Arab states in the Middle East and North Africa are pushing forward with the construction of nuclear power plants, according to a new report released by the Institute for Policy and Strategy (IPS) at the Interdisciplinary Center Herzliya led by Major-General (res.) Amos Gilad.
The United Arab Emirates (UAE) will be the first state to operate a nuclear reactor (made in South Korea). Egypt, Saudi Arabia, Jordan, Sudan, Tunisia and Algeria are expected to follow in its footsteps, having declared their intention to build nuclear reactors. Each of these countries is in the process of implementing the plan.
While these countries say they need the nuclear power plants to meet the growing demand for energy for economic purposes, the IPS report reveals this isn’t the only reason for their efforts. The report’s author, Dr. Shaul Shay, director of research at the IPS and a former deputy head of the National Security Council (NSC), says the purchase of nuclear technology is also the Sunni Arab world’s way of dealing with the Iranian nuclear program. This trend is encouraged by Russia, which is interested in providing the knowledge and technology as a way of reinforcing its position in the region. Dr. Shay believes the information collected as part of the research supports Israel’s claim that the fear of a nuclear Iran is prompting Middle Eastern countries to acquire knowledge and nuclear technology. This trend is particularly evident among Iran’s rivals—Egypt, Saudi Arabia, Turkey, Jordan and the Persian Gulf countries.
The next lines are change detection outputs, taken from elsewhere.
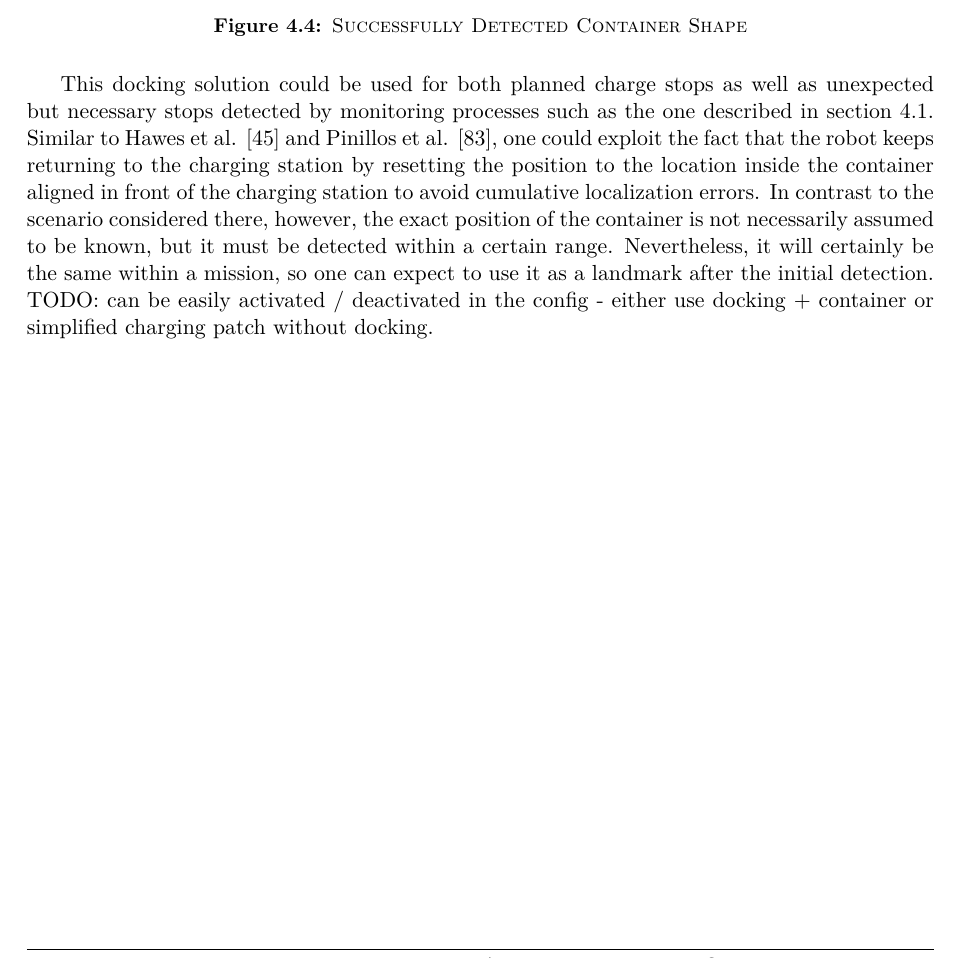
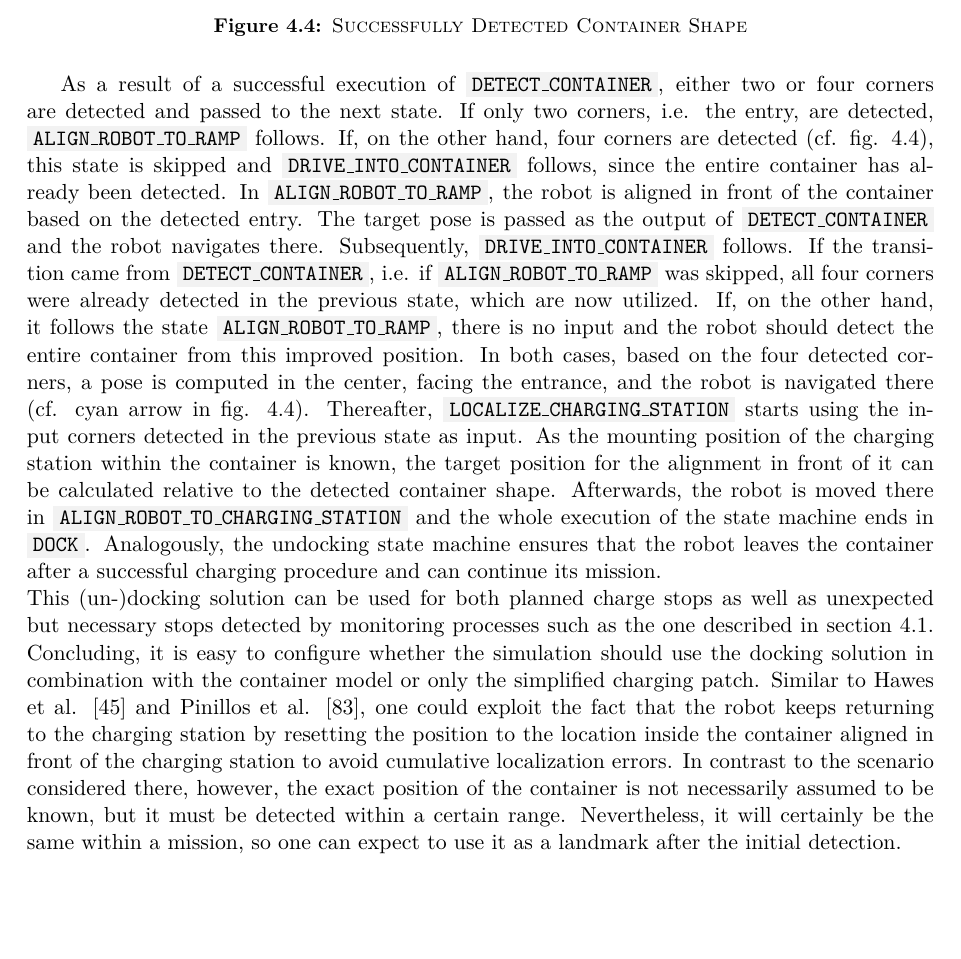
Before and after one commit to tbohne/msc, a LaTeX thesis (thesis/thesis.tex): part of page 95 of 115, cut so that both start at the same text. Compiled offline with pdfLaTeX.

Commit message:
extend docking section

```diff
--- a/thesis/thesis.tex
+++ b/thesis/thesis.tex
@@ -2642,12 +2642,22 @@ The result of a successful detection is depicted in fig. \ref{fig:detection_succ
     \caption{\textsc{Successfully Detected Container Shape}}
     \label{fig:detection_success}
 \end{figure}
-This docking solution could be used for both planned charge stops as well as unexpected but necessary stops detected by monitoring processes such
-as the one described in section \ref{sec:battery_monitoring}. Similar to Hawes et al. \cite{Hawes:2017} and Pinillos et al. \cite{Pinillos:2016}, one could exploit the fact that the
+As a result of a successful execution of \code{DETECT\_CONTAINER}, either two or four corners are detected and passed to the next state. If only two corners, i.e. the entry, are
+detected, \code{ALIGN\_ROBOT\_TO\_RAMP} follows. If, on the other hand, four corners are detected (cf. fig. \ref{fig:detection_success}), this state is skipped and \code{DRIVE\_INTO\_CONTAINER} follows, since the entire
+container has already been detected. In \code{ALIGN\_ROBOT\_TO\_RAMP}, the robot is aligned in front of the container based on the detected entry. The target pose is passed as the
+output of \code{DETECT\_CONTAINER} and the robot navigates there. Subsequently, \code{DRIVE\_INTO\_CONTAINER} follows. If the transition came from \code{DETECT\_CONTAINER}, i.e. if
+\code{ALIGN\_ROBOT\_TO\_RAMP} was skipped, all four corners were already detected in the previous state, which are now utilized. If, on the other hand, it follows the state
+\code{ALIGN\_ROBOT\_TO\_RAMP}, there is no input and the robot should detect the entire container from this improved position. In both cases, based on the four detected corners,
+a pose is computed in the center, facing the entrance, and the robot is navigated there (cf. cyan arrow in fig. \ref{fig:detection_success}). Thereafter, \code{LOCALIZE\_CHARGING\_STATION} starts using the input corners detected in the
+previous state as input. As the mounting position of the charging station within the container is known, the target position for the alignment in front of it can be calculated
+relative to the detected container shape. Afterwards, the robot is moved there in \code{ALIGN\_ROBOT\_TO\_CHARGING\_STATION} and the whole execution of the state machine ends in
+\code{DOCK}. Analogously, the undocking state machine ensures that the robot leaves the container after a successful charging procedure and can continue its mission.\newline
+This (un-)docking solution can be used for both planned charge stops as well as unexpected but necessary stops detected by monitoring processes such as the one described in section
+\ref{sec:battery_monitoring}. Concluding, it is easy to configure whether the simulation should use the docking solution in combination with the container model or only the simplified
+charging patch. Similar to Hawes et al. \cite{Hawes:2017} and Pinillos et al. \cite{Pinillos:2016}, one could exploit the fact that the
 robot keeps returning to the charging station by resetting the position to the location inside the container aligned in front of the charging station to avoid cumulative localization
 errors. In contrast to the scenario considered there, however, the exact position of the container is not necessarily assumed to be known, but it must be detected within a certain
 range. Nevertheless, it will certainly be the same within a mission, so one can expect to use it as a landmark after the initial detection.\newline
-TODO: can be easily activated / deactivated in the config - either use docking + container or simplified charging patch without docking.
 
 \chapter{Experiments and Evaluation}
 
```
The world powers’ nuclear agreement with Iran, which relaxes the sanctions imposed on the Islamic Republic in exchange for a commitment to avoid developing a nuclear weapon in the coming decade, gives its neighbors time to develop a nuclear infrastructure of their own before the agreement expires. While Dr. Shay stresses there is a major difference between the ability to develop a nuclear program and obtaining knowledge, nuclear technology and a nuclear reactor for energy purposes, he says the existence of knowledge and a nuclear infrastructure could help speed up the processes aimed at turning the civil technology into a military technology.
The first country in the Arab world planning to inaugurate a nuclear reactor is UAE, with South Korea’s help. Its neighbor, Saudi Arabia, will be the second Arab country in the Persian Gulf with nuclear energy. In 2011, Saudi Arabia hired a civilian company to locate the optimal spot for the future reactors. The country has also signed cooperation agreements with the United States, France, Russia and other countries in the field of nuclear energy. Saudi Arabia has officially announced that if Iran obtains a nuclear weapon, it will follow in its footsteps. The Saudis have close strategic ties with Pakistan, which already has a nuclear weapon. Saudi Arabia provided Pakistan with financial aid when the country was dealing with international sanctions, Dr. Shay notes, helping it move forward with the development of its nuclear program.
The arms race is taking place among Israel’s neighbors too. Egyptian President Abdel Fattah al-Sisi met several weeks ago with Russian President Vladimir Putin to sign a cooperation agreement for the establishment of a nuclear facility at Dabaa, near Alexandria.
The agreement, which was signed with Russia’s state atomic energy corporation Rosatom, states that Egypt will use the agency’s services to build and operate the facility’s four reactors in the next 60 years. This agreement joins additional cooperation agreements in the nuclear area which Russia has signed with Sudan, Algeria and Tunisia. Israel’s eastern neighbor, Jordan, is also working to obtain nuclear technology with South Korea’s help. Russia’s growing involvement in the Arab world’s nuclear arms race, Dr. Shay believes, has to do with Putin’s efforts to restore Russia’s position as a world power in the Middle East. Putin sends Russian advisors and exports to every country that has signed such an agreement with him, thereby reinforcing his ties with the Arab world.
Putin, apparently, isn’t hiding his intentions. In April 2016, Russia’s nuclear energy agency announced that it was opening an office in Dubai to supervise the nuclear reactors being built with the agency’s help across the Middle East. How is this arms race expected to affect Israel? “While at this stage the countries are developing their nuclear programs for civilian purposes,” Dr. Shay explains, “they are largely doing it in response to the Iranian nuclear challenge. This means that in the future, if they wish to develop a nuclear weapon, these infrastructures will speed up the process. Security-wise, the affect on Israel will have to do with the nature of its relations with these countries.” The report was prepared ahead of a seminar on Russia’s return to the Middle East, which will be held by the IPS at the IDC Herzliya next week.